• **DATA SUPPLIED**:
★ ★ ★ ★ ★
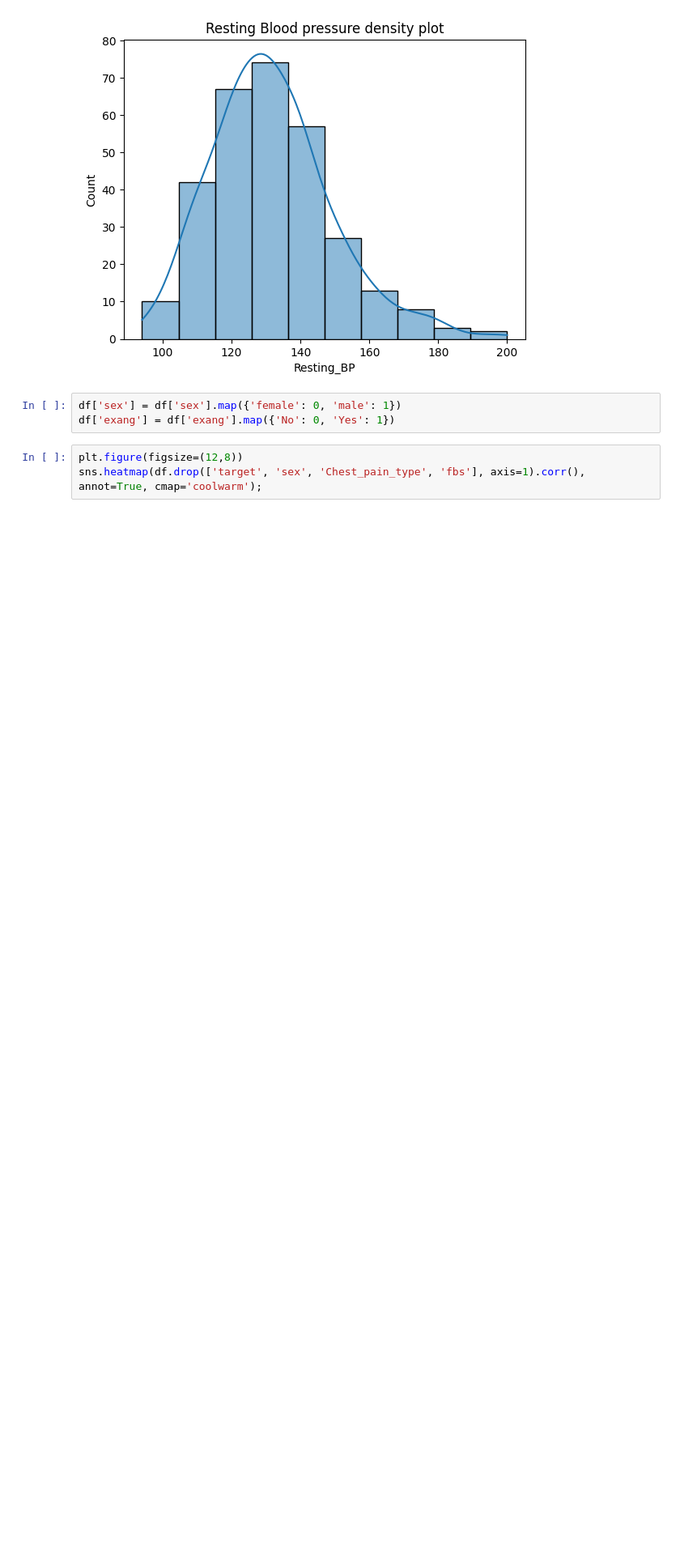
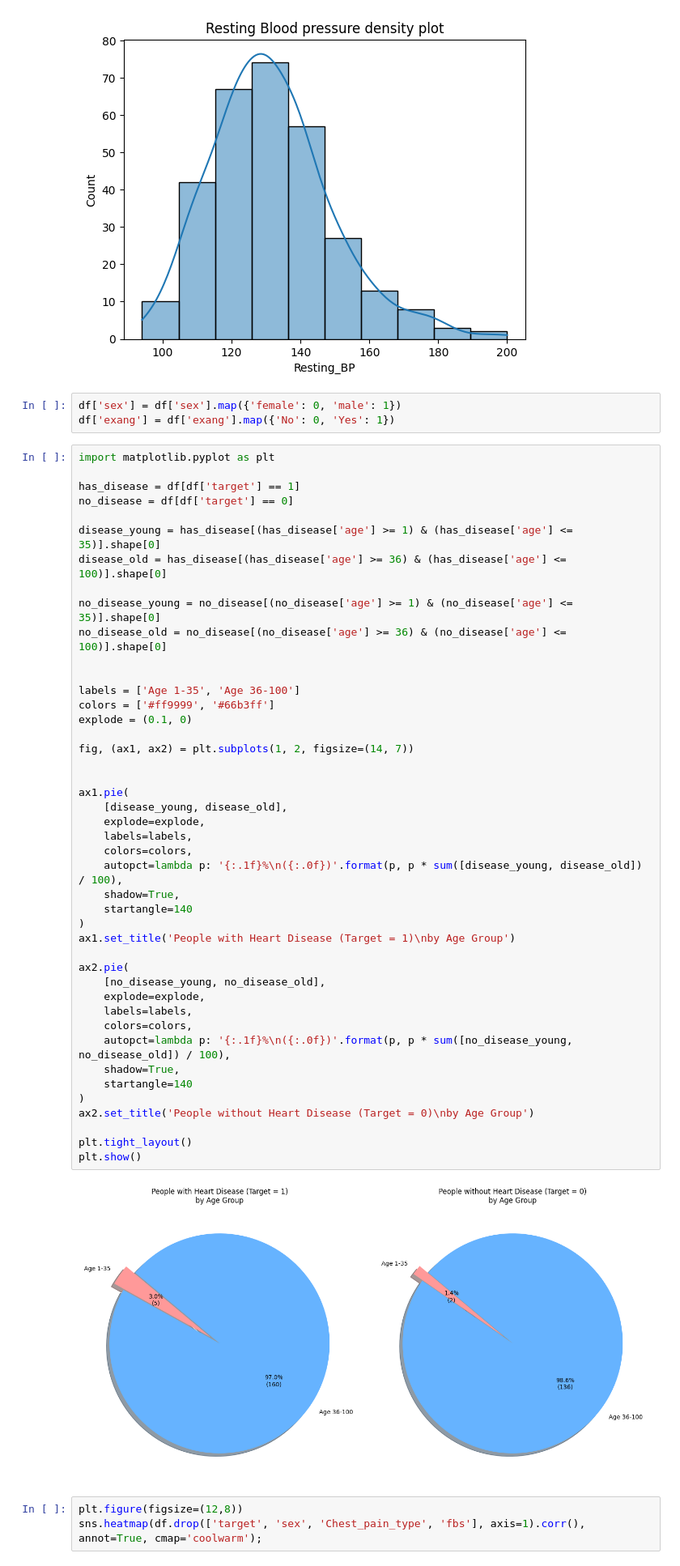
Before and after one commit to zw28623essex-dot/CE101_Team3, a Jupyter notebook: main_load_data.ipynb, the cells around one changed output. Shown at 81% size. Cells and saved outputs as stored; diff of their text form; blank space fills up the shorter version.

```diff
--- a/main_load_data.ipynb
+++ b/main_load_data.ipynb
@@ -164,6 +164,52 @@ plt.title('Resting Blood pressure density plot');
 # %%
 df['sex'] = df['sex'].map({'female': 0, 'male': 1})
 df['exang'] = df['exang'].map({'No': 0, 'Yes': 1})
+# %%
+import matplotlib.pyplot as plt
+
+has_disease = df[df['target'] == 1]
+no_disease = df[df['target'] == 0]
+
+disease_young = has_disease[(has_disease['age'] >= 1) & (has_disease['age'] <= 35)].shape[0]
+disease_old = has_disease[(has_disease['age'] >= 36) & (has_disease['age'] <= 100)].shape[0]
+
+no_disease_young = no_disease[(no_disease['age'] >= 1) & (no_disease['age'] <= 35)].shape[0]
+no_disease_old = no_disease[(no_disease['age'] >= 36) & (no_disease['age'] <= 100)].shape[0]
+
+
+labels = ['Age 1-35', 'Age 36-100']
+colors = ['#ff9999', '#66b3ff']
+explode = (0.1, 0)
+
+fig, (ax1, ax2) = plt.subplots(1, 2, figsize=(14, 7))
+
+
+ax1.pie(
+    [disease_young, disease_old],
+    explode=explode,
+    labels=labels,
+    colors=colors,
+    autopct=lambda p: '{:.1f}%\n({:.0f})'.format(p, p * sum([disease_young, disease_old]) / 100),
+    shadow=True,
+    startangle=140
+)
+ax1.set_title('People with Heart Disease (Target = 1)\nby Age Group')
+
+ax2.pie(
+    [no_disease_young, no_disease_old],
+    explode=explode,
+    labels=labels,
+    colors=colors,
+    autopct=lambda p: '{:.1f}%\n({:.0f})'.format(p, p * sum([no_disease_young, no_disease_old]) / 100),
+    shadow=True,
+    startangle=140
+)
+ax2.set_title('People without Heart Disease (Target = 0)\nby Age Group')
+
+plt.tight_layout()
+plt.show()
+# %% [output]
+[figure, added]
 # %%
 plt.figure(figsize=(12,8))
 sns.heatmap(df.drop(['target', 'sex', 'Chest_pain_type', 'fbs'], axis=1).corr(), annot=True, cmap='coolwarm');
```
★ ★ ★ ★ ★
• **DIRECTIONS**:
Would you output the data above exactly as written, but with no images?

• **ANSWER SPACE**:
Before and after one commit to zw28623essex-dot/CE101_Team3, a Jupyter notebook: main_load_data.ipynb, the cells around one changed output. Shown at 81% size. Cells and saved outputs as stored; diff of their text form; blank space fills up the shorter version.

```diff
--- a/main_load_data.ipynb
+++ b/main_load_data.ipynb
@@ -164,6 +164,52 @@ plt.title('Resting Blood pressure density plot');
 # %%
 df['sex'] = df['sex'].map({'female': 0, 'male': 1})
 df['exang'] = df['exang'].map({'No': 0, 'Yes': 1})
+# %%
+import matplotlib.pyplot as plt
+
+has_disease = df[df['target'] == 1]
+no_disease = df[df['target'] == 0]
+
+disease_young = has_disease[(has_disease['age'] >= 1) & (has_disease['age'] <= 35)].shape[0]
+disease_old = has_disease[(has_disease['age'] >= 36) & (has_disease['age'] <= 100)].shape[0]
+
+no_disease_young = no_disease[(no_disease['age'] >= 1) & (no_disease['age'] <= 35)].shape[0]
+no_disease_old = no_disease[(no_disease['age'] >= 36) & (no_disease['age'] <= 100)].shape[0]
+
+
+labels = ['Age 1-35', 'Age 36-100']
+colors = ['#ff9999', '#66b3ff']
+explode = (0.1, 0)
+
+fig, (ax1, ax2) = plt.subplots(1, 2, figsize=(14, 7))
+
+
+ax1.pie(
+    [disease_young, disease_old],
+    explode=explode,
+    labels=labels,
+    colors=colors,
+    autopct=lambda p: '{:.1f}%\n({:.0f})'.format(p, p * sum([disease_young, disease_old]) / 100),
+    shadow=True,
+    startangle=140
+)
+ax1.set_title('People with Heart Disease (Target = 1)\nby Age Group')
+
+ax2.pie(
+    [no_disease_young, no_disease_old],
+    explode=explode,
+    labels=labels,
+    colors=colors,
+    autopct=lambda p: '{:.1f}%\n({:.0f})'.format(p, p * sum([no_disease_young, no_disease_old]) / 100),
+    shadow=True,
+    startangle=140
+)
+ax2.set_title('People without Heart Disease (Target = 0)\nby Age Group')
+
+plt.tight_layout()
+plt.show()
+# %% [output]
+[figure, added]
 # %%
 plt.figure(figsize=(12,8))
 sns.heatmap(df.drop(['target', 'sex', 'Chest_pain_type', 'fbs'], axis=1).corr(), annot=True, cmap='coolwarm');
```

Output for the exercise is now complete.